The Iowa House Government Oversight Committee wasted more time today arguing over efforts by some Republicans to investigate last year’s Governor’s Conference on LGBTQ Youth. For background on the controversy surrounding the annual event organized by the non-profit Iowa Safe Schools, see reporting by Iowa statehouse correspondents William Petroski and James Q. Lynch, as well as Mark Joseph Stern’s article for Slate. Committee Chair Bobby Kaufmann could be directing his oversight energy toward the governor’s hasty privatization of the Medicaid program, which will affect health care for one in six Iowans. But no, Kaufmann asserts “it would be a dereliction of my duty if we did not have an investigation” of the Governor’s Conference on LGBTQ Youth, attended by roughly a thousand people last year. (I am a longtime supporter of the conference but play no role in planning it.)
Iowa Safe Schools Executive Director Nate Monson has declined invitations from Kaufmann’s committee to testify about the conference. Today Democratic State Representative Mary Wolfe, a defense attorney by trade, and Republican State Representative Dawn Pettengill, occasionally prone to paranoid fears, disagreed over whether Monson should be compelled to appear. I’ve enclosed below excerpts from their remarks at the latest committee meeting.
House Republican Clel Baudler interrupted the exchange to declare it a “catfight,” “eliciting laughter from some committee members, including Pettengill,” by Lynch’s account.
It’s disappointing but not surprising that an Iowa lawmaker would belittle two of his female colleagues by reducing their substantive disagreement to a “catfight.”
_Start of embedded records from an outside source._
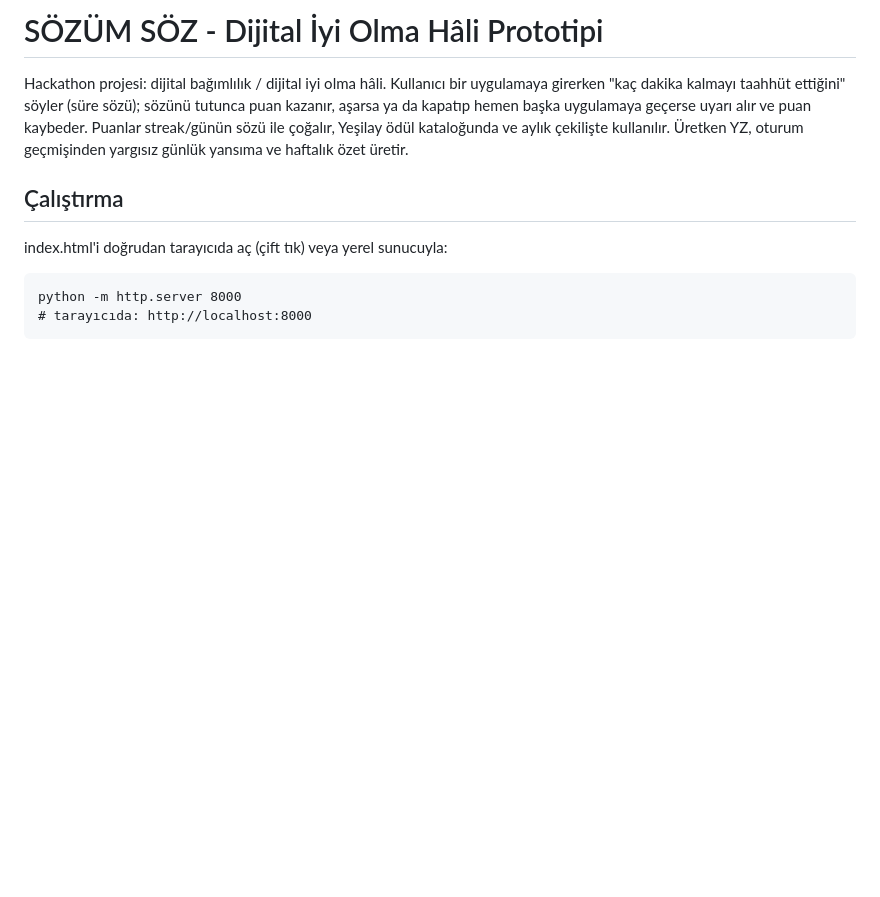
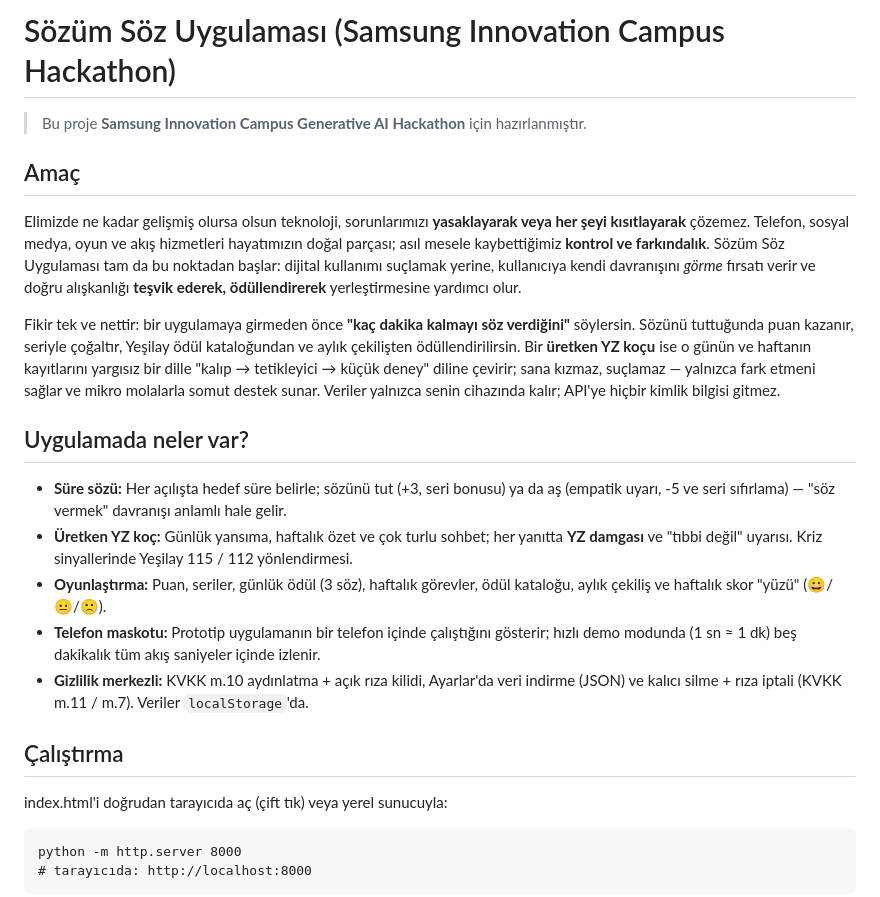
Before and after one commit to Caagan/Sozum-Soz-Uygulamasi, a Markdown page: README.md, the part around the change. GitHub-like rendering; blank space fills up the shorter version.

Commit message:
README: marka, amac ve ozellikler; yazar adi duzeltildi

```diff
--- a/README.md
+++ b/README.md
@@ -1,10 +1,35 @@
-# SÖZÜM SÖZ - Dijital İyi Olma Hâli Prototipi
+# Sözüm Söz Uygulaması (Samsung Innovation Campus Hackathon)
 
-Hackathon projesi: dijital bağımlılık / dijital iyi olma hâli. Kullanıcı bir uygulamaya
-girerken "kaç dakika kalmayı taahhüt ettiğini" söyler (süre sözü); sözünü tutunca puan
-kazanır, aşarsa ya da kapatıp hemen başka uygulamaya geçerse uyarı alır ve puan kaybeder.
-Puanlar streak/günün sözü ile çoğalır, Yeşilay ödül kataloğunda ve aylık çekilişte kullanılır.
-Üretken YZ, oturum geçmişinden yargısız günlük yansıma ve haftalık özet üretir.
+> Bu proje **Samsung Innovation Campus Generative AI Hackathon** için hazırlanmıştır.
+
+## Amaç
+
+Elimizde ne kadar gelişmiş olursa olsun teknoloji, sorunlarımızı **yasaklayarak veya her şeyi
+kısıtlayarak** çözemez. Telefon, sosyal medya, oyun ve akış hizmetleri hayatımızın doğal
+parçası; asıl mesele kaybettiğimiz **kontrol ve farkındalık**. Sözüm Söz Uygulaması tam da bu
+noktadan başlar: dijital kullanımı suçlamak yerine, kullanıcıya kendi davranışını *görme*
+fırsatı verir ve doğru alışkanlığı **teşvik ederek, ödüllendirerek** yerleştirmesine yardımcı
+olur.
+
+Fikir tek ve nettir: bir uygulamaya girmeden önce **"kaç dakika kalmayı söz verdiğini"**
+söylersin. Sözünü tuttuğunda puan kazanır, seriyle çoğaltır, Yeşilay ödül kataloğundan ve aylık
+çekilişten ödüllendirilirsin. Bir **üretken YZ koçu** ise o günün ve haftanın kayıtlarını
+yargısız bir dille "kalıp → tetikleyici → küçük deney" diline çevirir; sana kızmaz, suçlamaz —
+yalnızca fark etmeni sağlar ve mikro molalarla somut destek sunar. Veriler yalnızca senin
+cihazında kalır; API'ye hiçbir kimlik bilgisi gitmez.
+
+## Uygulamada neler var?
+
+- **Süre sözü:** Her açılışta hedef süre belirle; sözünü tut (+3, seri bonusu) ya da aş
+  (empatik uyarı, -5 ve seri sıfırlama) — "söz vermek" davranışı anlamlı hale gelir.
+- **Üretken YZ koç:** Günlük yansıma, haftalık özet ve çok turlu sohbet; her yanıtta **YZ
+  damgası** ve "tıbbi değil" uyarısı. Kriz sinyallerinde Yeşilay 115 / 112 yönlendirmesi.
+- **Oyunlaştırma:** Puan, seriler, günlük ödül (3 söz), haftalık görevler, ödül kataloğu,
+  aylık çekiliş ve haftalık skor "yüzü" (😀/😐/🙁).
+- **Telefon maskotu:** Prototip uygulamanın bir telefon içinde çalıştığını gösterir; hızlı demo
+  modunda (1 sn ≈ 1 dk) beş dakikalık tüm akış saniyeler içinde izlenir.
+- **Gizlilik merkezli:** KVKK m.10 aydınlatma + açık rıza kilidi, Ayarlar'da veri indirme
+  (JSON) ve kalıcı silme + rıza iptali (KVKK m.11 / m.7). Veriler `localStorage`'da.
 
 ## Çalıştırma
 
```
Equally disappointing and much more surprising: O.Kay Henderson validated Baudler’s assessment by elevating his description to the headline and lede of her story for Radio Iowa. Putting the word in quotation marks signified that the label came from someone other than the journalist. Nevertheless, a story called “Committee ‘catfight’ over panel’s subpoena power,” with the opening sentence “One committee member today used the word ‘catfight’ to describe this debate,” gave Baudler’s interjection more importance than it warranted. Henderson’s reports reach thousands of Iowans, not only online but also through more than 50 affiliate radio stations.
In contrast, Lynch played it straight with his title (“Iowa lawmakers clash on scope of oversight in LGBT case”) and lede (“Members of an Iowa House committee that reviews the performance of state agencies clashed Wednesday over the scope of its authority to compel testimony from members of the public”). He mentioned Baudler’s comment near the end of the story, where the colorful detail belonged.
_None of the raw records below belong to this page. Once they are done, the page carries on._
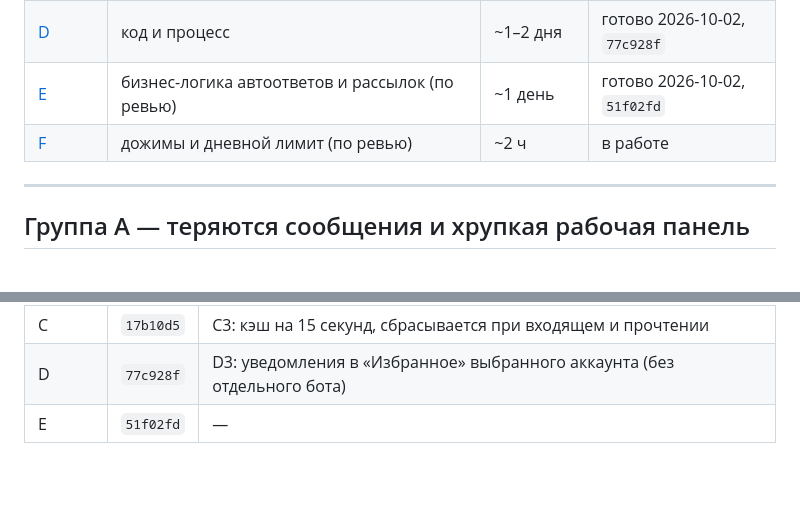
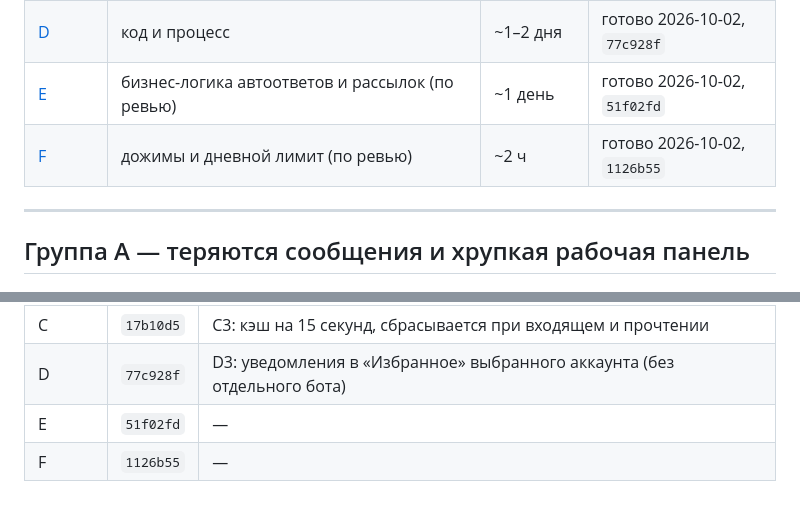
Before and after one commit to grinkevich-dima/tg_sender, a Markdown page: docs/backlog.md, 2 parts joined by grey strips. Drawn GitHub-style; blank space fills up the shorter version.

Commit message:
Бэклог: группа F отмечена выполненной
Co-Authored-By: Claude Opus 5.5 <noreply@anthropic.com>

```diff
--- a/docs/backlog.md
+++ b/docs/backlog.md
@@ -10,7 +10,7 @@
 | [C](#группа-c--данные-и-производительность) | данные и производительность | ~0,5–1 день | готово 2026-10-02, `17b10d5` |
 | [D](#группа-d--код-и-процесс) | код и процесс | ~1–2 дня | готово 2026-10-02, `77c928f` |
 | [E](#группа-e--бизнес-логика-автоответов-и-рассылок) | бизнес-логика автоответов и рассылок (по ревью) | ~1 день | готово 2026-10-02, `51f02fd` |
-| [F](#группа-f--дожимы-и-лимит) | дожимы и дневной лимит (по ревью) | ~2 ч | в работе |
+| [F](#группа-f--дожимы-и-лимит) | дожимы и дневной лимит (по ревью) | ~2 ч | готово 2026-10-02, `1126b55` |
 
 ---
 
@@ -158,3 +158,4 @@
 | C | `17b10d5` | C3: кэш на 15 секунд, сбрасывается при входящем и прочтении |
 | D | `77c928f` | D3: уведомления в «Избранное» выбранного аккаунта (без отдельного бота) |
 | E | `51f02fd` | — |
+| F | `1126b55` | — |
```
Also changed, not shown: other parts of docs/backlog.md (+2 -2 lines).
I don’t expect Baudler to provide enlightened commentary on legislative happenings. I do expect one of Iowa’s most accomplished and respected female journalists not to seize on a sexist cheap shot as clickbait.
From James Q. Lynch’s report for the Quad-City Times and several other newspapers:
Defense attorney Rep. Mary Wolfe, D-Clinton, said she would advise a client “to refuse to appear in front of a panel that has no legal authority over him to answer questions.”
However, Rep. Dawn Pettengill, R-Mount Auburn, cited a section of Code that “specifically gives us authority to call witnesses, administer oaths, issue subpoenas, cite for contempt.”
The idea that “any standing committee can subpoena anybody for any reason at any time based on curiosity or a personal issue was never the intent of the people who wrote the Code,” Wolfe said. “I find that really concerning and I would think that everyone in this room would and certainly everyone in your party.”
Kaufmann continued to justify the inquiry into the Iowa Governor’s Conference citing the use of tax dollars.
That prompted Pettengill to ask why the committee was investigating Midwest Academy, which did not receive tax funds.
The Midwest Academy was a private boarding school in Keokuk, recently closed amid allegations of abusive practices; see here, here, here, and here. In thirteen years of operation, the academy was never regulated or inspected by any Iowa agency. The House Government Oversight Committee recently agreed to investigate what happened at the school and how it flew “under the radar” for so long.